Conceptual artists do not set out to make a painting or a sculpture and then fit their ideas to that existing form. Instead they think beyond the limits of those traditional media, and then work out their concept or idea in whatever materials and whatever form is appropriate. They thus give the concept priority over the traditional media – hence conceptual art.

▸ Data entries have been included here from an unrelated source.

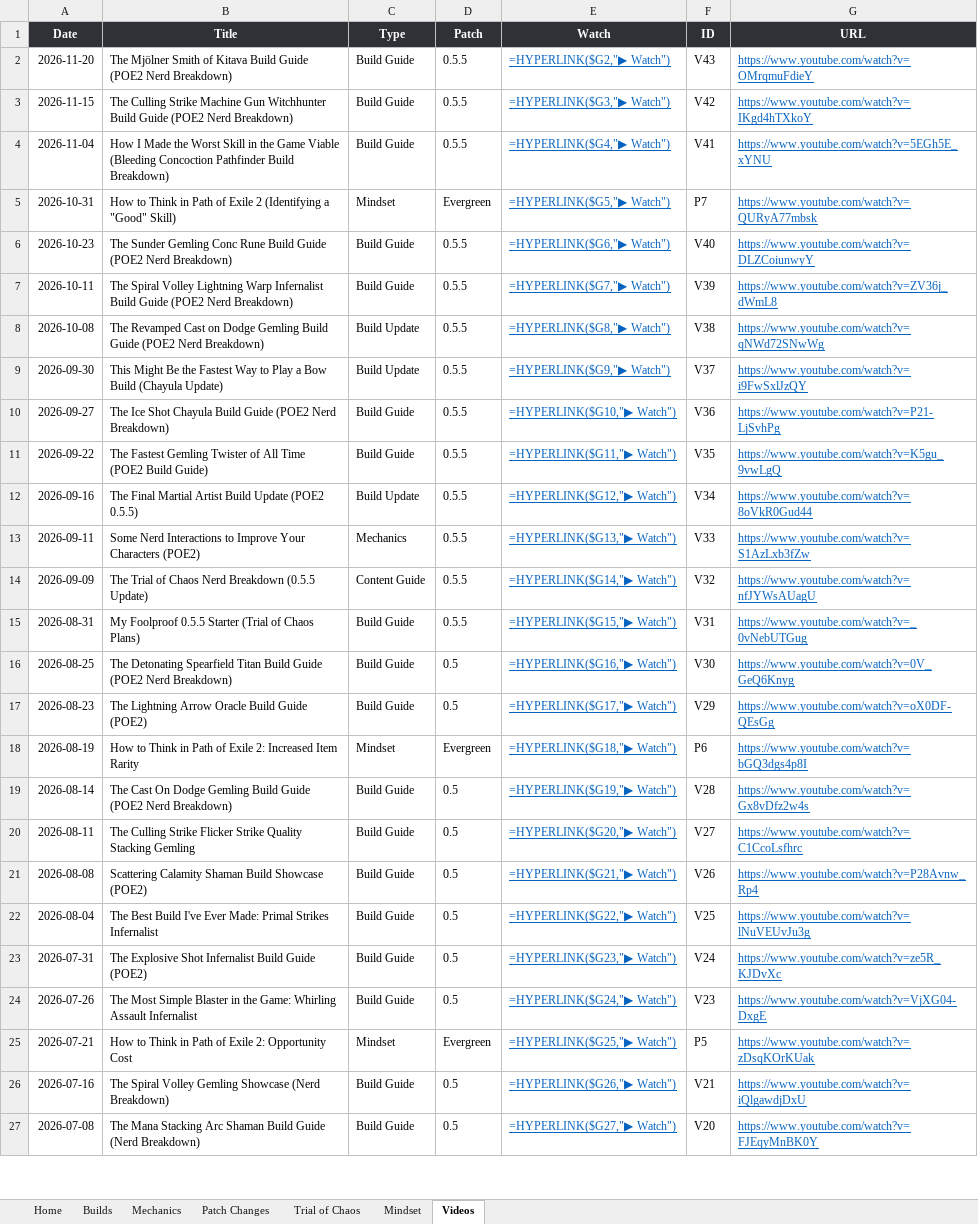
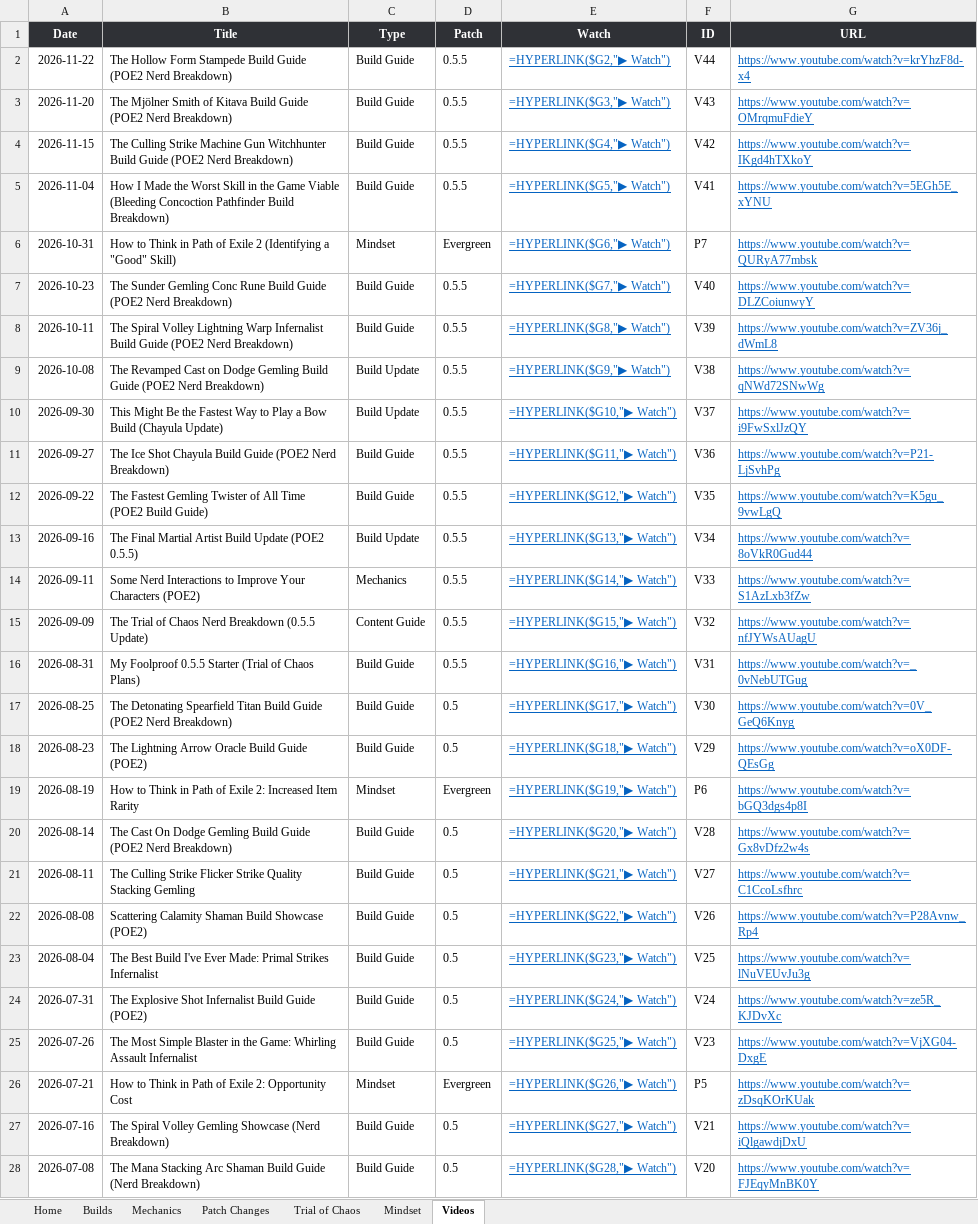
Before and after one commit to dizzyyoce/787codex, an Excel workbook: compendium.xlsx, sheet Videos, drawn as a sheet; only a part is shown; values as stored, in another font and other column widths than the file's, no borders; formulas without a stored value are shown as written; conditional formats and table styles not drawn; addresses are those after the commit; the diff covers the shown part only; the diff names each change by its address in the sheet, - before the commit and + after, or states it on an @@ line.

```diff
--- a/compendium.xlsx (sheet Videos)
+++ b/compendium.xlsx (sheet Videos)
+row 2: 2026-11-22 | The Hollow Form Stampede Build Guide (POE2 Nerd Breakdown) | Build Guide | 0.5.5 | =HYPERLINK($G2,"▶ Watch") | V44 | https://www.youtube.com/watch?v=krYhzF8d-x4
-E3 (Watch): =HYPERLINK($G2,"▶ Watch")
+E3 (Watch): =HYPERLINK($G3,"▶ Watch")
-E4 (Watch): =HYPERLINK($G3,"▶ Watch")
+E4 (Watch): =HYPERLINK($G4,"▶ Watch")
-E5 (Watch): =HYPERLINK($G4,"▶ Watch")
+E5 (Watch): =HYPERLINK($G5,"▶ Watch")
-E6 (Watch): =HYPERLINK($G5,"▶ Watch")
+E6 (Watch): =HYPERLINK($G6,"▶ Watch")
-E7 (Watch): =HYPERLINK($G6,"▶ Watch")
+E7 (Watch): =HYPERLINK($G7,"▶ Watch")
-E8 (Watch): =HYPERLINK($G7,"▶ Watch")
+E8 (Watch): =HYPERLINK($G8,"▶ Watch")
-E9 (Watch): =HYPERLINK($G8,"▶ Watch")
+E9 (Watch): =HYPERLINK($G9,"▶ Watch")
-E10 (Watch): =HYPERLINK($G9,"▶ Watch")
+E10 (Watch): =HYPERLINK($G10,"▶ Watch")
-E11 (Watch): =HYPERLINK($G10,"▶ Watch")
+E11 (Watch): =HYPERLINK($G11,"▶ Watch")
-E12 (Watch): =HYPERLINK($G11,"▶ Watch")
+E12 (Watch): =HYPERLINK($G12,"▶ Watch")
-E13 (Watch): =HYPERLINK($G12,"▶ Watch")
+E13 (Watch): =HYPERLINK($G13,"▶ Watch")
-E14 (Watch): =HYPERLINK($G13,"▶ Watch")
+E14 (Watch): =HYPERLINK($G14,"▶ Watch")
-E15 (Watch): =HYPERLINK($G14,"▶ Watch")
+E15 (Watch): =HYPERLINK($G15,"▶ Watch")
-E16 (Watch): =HYPERLINK($G15,"▶ Watch")
+E16 (Watch): =HYPERLINK($G16,"▶ Watch")
-E17 (Watch): =HYPERLINK($G16,"▶ Watch")
+E17 (Watch): =HYPERLINK($G17,"▶ Watch")
-E18 (Watch): =HYPERLINK($G17,"▶ Watch")
+E18 (Watch): =HYPERLINK($G18,"▶ Watch")
-E19 (Watch): =HYPERLINK($G18,"▶ Watch")
+E19 (Watch): =HYPERLINK($G19,"▶ Watch")
-E20 (Watch): =HYPERLINK($G19,"▶ Watch")
+E20 (Watch): =HYPERLINK($G20,"▶ Watch")
-E21 (Watch): =HYPERLINK($G20,"▶ Watch")
+E21 (Watch): =HYPERLINK($G21,"▶ Watch")
-E22 (Watch): =HYPERLINK($G21,"▶ Watch")
+E22 (Watch): =HYPERLINK($G22,"▶ Watch")
-E23 (Watch): =HYPERLINK($G22,"▶ Watch")
+E23 (Watch): =HYPERLINK($G23,"▶ Watch")
-E24 (Watch): =HYPERLINK($G23,"▶ Watch")
+E24 (Watch): =HYPERLINK($G24,"▶ Watch")
-E25 (Watch): =HYPERLINK($G24,"▶ Watch")
+E25 (Watch): =HYPERLINK($G25,"▶ Watch")
-E26 (Watch): =HYPERLINK($G25,"▶ Watch")
+E26 (Watch): =HYPERLINK($G26,"▶ Watch")
-E27 (Watch): =HYPERLINK($G26,"▶ Watch")
+E27 (Watch): =HYPERLINK($G27,"▶ Watch")
-E28 (Watch): =HYPERLINK($G27,"▶ Watch")
+E28 (Watch): =HYPERLINK($G28,"▶ Watch")
```
Also changed, not shown: 20 edited cells elsewhere in this sheet, sheet Builds, sheet Mechanics.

From this it follows that conceptual art can be almost anything, but from the late 1960s certain prominent trends appeared such as performance (or action) art, land art and the Italian movement arte povera (poor art). Poor here meant using low-value materials such as twigs, cloth, fat, and all kinds of found objects and scrap. Some conceptual art consisted simply of written statements or instructions. Many artists began to use photography, film and video. Conceptual art was initially a movement of the 1960s and 1970s but has been hugely influential since.